One of my main reasons for attending was to see up and coming new wave Irish band U2; this was their first appearance in the north east. I remember getting to the festival just in time to see their set late on Saturday afternoon. U2 were amazing at this point in their career. Bono was passionate, full of energy and you could just feel how hungry he and the rest of the band were for the massive success which was soon to follow. Stand-out songs were 11 O’Clock Tick Tock; I Will Follow (which they performed twice, once during the main set and again as part of the encore) and Fire. I remember Bono climbing up the lighting rig during (I think) Fire. Or perhaps that was the following year when they supported the Police at the same venue, or maybe it was on both occasions (actually I think it was both times ?) The memories are fading now, but what I do remember is that U2 were the highlight of the festival, and they were the band that everyone was talking about.
My other memory of the weekend was Rory Gallagher. Rory was never less than excellent, and this performance was no exception. He’d put on a little weight and added a brass section, and played the festival out with all those blues rock classics…Well did out ever get up with them bullfrogs on our mind?! Pure class 🙂
Ian Dury was good, Elvis was moving into his country period, Ginger Baker had a massive drum kit (of course). The festival wasn’t that well attended and wasn’t repeated although Gateshead Stadium has been used for concerts since then, including the aforementioned Police and U2 gig which took place the following year.
U2 setlist: With A Shout; 11 O’Clock Tick Tock; I Will Follow; An Cat Dubh; Into The Heart; Another Time, Another Place; The Cry; The Electric Co.; I Threw A Brick Through A Window; Stories For Boys; Out Of Control.
Encores: I Will Follow; Fire.
Rory Gallagher setlist: The Devil Made Me Do It; Bad Penny; Nadine; I Wonder Who; Moonchild; Double Vision; Wayward Child; Bourbon; Brute Force and Ignorance; Ride on Red, Ride On; Western Plain (When I Was a Cowboy); Tattoo’d Lady; Leavin’ Blues; Philby; Shadow Play; Bullfrog Blues

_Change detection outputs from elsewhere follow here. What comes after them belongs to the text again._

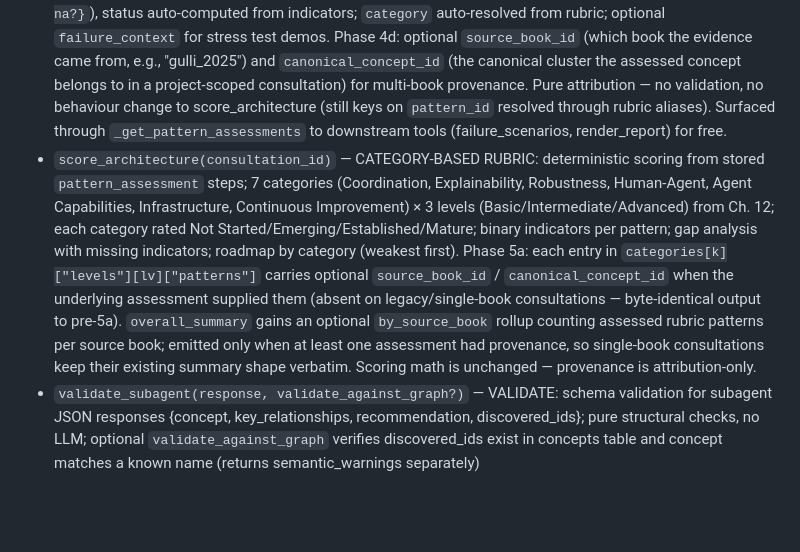
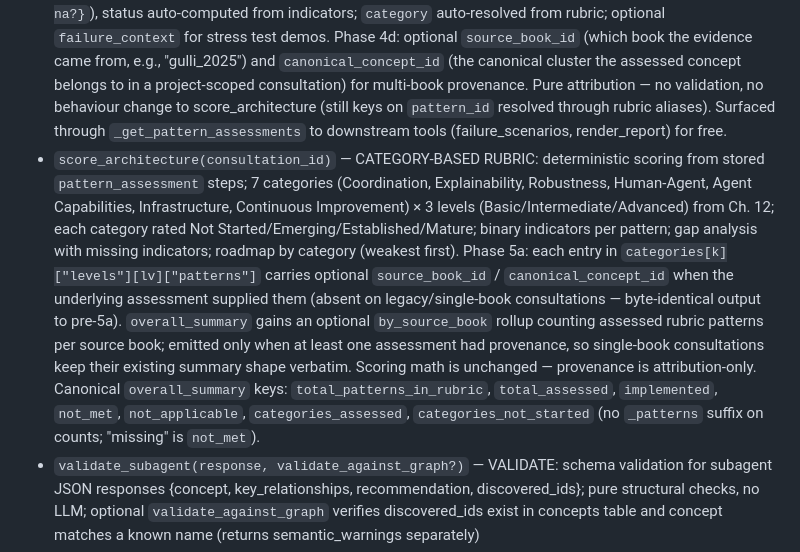
Before and after one commit to marcus-waldman/Iconsult_mcp, a Markdown page: CLAUDE.md, the part around the change. GitHub-like rendering; blank space fills up the shorter version.

Commit message:
B5: document score_architecture overall_summary key names
Investigation, not a code fix: a consumer script in the Phase 6 6b run
read 'total_assessed_patterns' / 'missing' from overall_summary and
got None back. The actual keys are 'total_assessed' (no _patterns
suffix) and 'not_met' (not 'missing'). The keys exist and have always
existed; the script just used the wrong names.

Documenting the canonical key names in CLAUDE.md so the next consumer
(including the next consulting agent) doesn't repeat the mistake. No
code change; the briefing called this a 'no commit needed beyond the
script' case but documenting the keys is cheap insurance.

Bug #5 of fix/phase-6-bugs.

Co-Authored-By: Claude Opus 4.7 (1M context) <noreply@anthropic.com>

```diff
--- a/CLAUDE.md
+++ b/CLAUDE.md
@@ -63,7 +63,7 @@ Multi-agent architecture consultant MCP server backed by a knowledge graph extra
 - `ask_book(question, concept_ids?, max_passages?, consultation_id?, project_id?)` — DEEP CONTEXT: RAG search; returns `suggested_questions` from graph edges; logs steps when `consultation_id` provided. Passages always carry `book_id` provenance. When the consultation row carries a `project_id` (or `project_id` is passed explicitly here) AND the project's KG is built: caller-supplied canonical `concept_ids` are expanded to `member_concept_ids` before section search (via `_expand_canonical_to_members` against `list_canonical_concepts`); section search additionally scopes to the project's `triaged_book_ids` via the new `book_ids` filter on `search_sections_by_embedding`. Suggested questions derive from the expanded members. Project_id auto-pickup from the consultation row, same pattern as `get_subgraph`.
 - `consultation_report(consultation_id, compare_to?)` — COVERAGE CHECK: concept coverage (matched concepts that were traversed OR assessed), relationship type coverage, passage diversity, gap identification, cross-session diff
 - `log_pattern_assessment(consultation_id, pattern_id, pattern_name, status, evidence?, maturity_level?, failure_context?, category?, indicators?, source_book_id?, canonical_concept_id?)` — LOG ASSESSMENT: record a pattern assessment during graph traversal; status is "implemented", "partial", "missing", or "not_applicable"; when `indicators` provided (list of `{text, met, na?}`), status auto-computed from indicators; `category` auto-resolved from rubric; optional `failure_context` for stress test demos. Phase 4d: optional `source_book_id` (which book the evidence came from, e.g., "gulli_2025") and `canonical_concept_id` (the canonical cluster the assessed concept belongs to in a project-scoped consultation) for multi-book provenance. Pure attribution — no validation, no behaviour change to score_architecture (still keys on `pattern_id` resolved through rubric aliases). Surfaced through `_get_pattern_assessments` to downstream tools (failure_scenarios, render_report) for free.
-- `score_architecture(consultation_id)` — CATEGORY-BASED RUBRIC: deterministic scoring from stored `pattern_assessment` steps; 7 categories (Coordination, Explainability, Robustness, Human-Agent, Agent Capabilities, Infrastructure, Continuous Improvement) × 3 levels (Basic/Intermediate/Advanced) from Ch. 12; each category rated Not Started/Emerging/Established/Mature; binary indicators per pattern; gap analysis with missing indicators; roadmap by category (weakest first). Phase 5a: each entry in `categories[k]["levels"][lv]["patterns"]` carries optional `source_book_id` / `canonical_concept_id` when the underlying assessment supplied them (absent on legacy/single-book consultations — byte-identical output to pre-5a). `overall_summary` gains an optional `by_source_book` rollup counting assessed rubric patterns per source book; emitted only when at least one assessment had provenance, so single-book consultations keep their existing summary shape verbatim. Scoring math is unchanged — provenance is attribution-only.
+- `score_architecture(consultation_id)` — CATEGORY-BASED RUBRIC: deterministic scoring from stored `pattern_assessment` steps; 7 categories (Coordination, Explainability, Robustness, Human-Agent, Agent Capabilities, Infrastructure, Continuous Improvement) × 3 levels (Basic/Intermediate/Advanced) from Ch. 12; each category rated Not Started/Emerging/Established/Mature; binary indicators per pattern; gap analysis with missing indicators; roadmap by category (weakest first). Phase 5a: each entry in `categories[k]["levels"][lv]["patterns"]` carries optional `source_book_id` / `canonical_concept_id` when the underlying assessment supplied them (absent on legacy/single-book consultations — byte-identical output to pre-5a). `overall_summary` gains an optional `by_source_book` rollup counting assessed rubric patterns per source book; emitted only when at least one assessment had provenance, so single-book consultations keep their existing summary shape verbatim. Scoring math is unchanged — provenance is attribution-only. Canonical `overall_summary` keys: `total_patterns_in_rubric`, `total_assessed`, `implemented`, `not_met`, `not_applicable`, `categories_assessed`, `categories_not_started` (no `_patterns` suffix on counts; "missing" is `not_met`).
 - `validate_subagent(response, validate_against_graph?)` — VALIDATE: schema validation for subagent JSON responses {concept, key_relationships, recommendation, discovered_ids}; pure structural checks, no LLM; optional `validate_against_graph` verifies discovered_ids exist in concepts table and concept matches a known name (returns semantic_warnings separately)
 - `critique_consultation(consultation_id, max_iterations?)` — CRITIQUE: deterministic quality critique of consultation steps; checks workflow completeness, traversal depth, assessment coverage, passage diversity, critical edges; returns issues with severity + `prompt_mutations` for adaptive retry; `max_iterations` (1-3) enables multi-pass critique with convergence/stuck-loop detection
 - `write_state(consultation_id, key, value)` — SHARED STATE (write): upsert key-value pair for subagent coordination; logs state_write step
```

This post takes me up to the letter “U”. I will continue with “U” tomorrow, by writing about U2 in concert.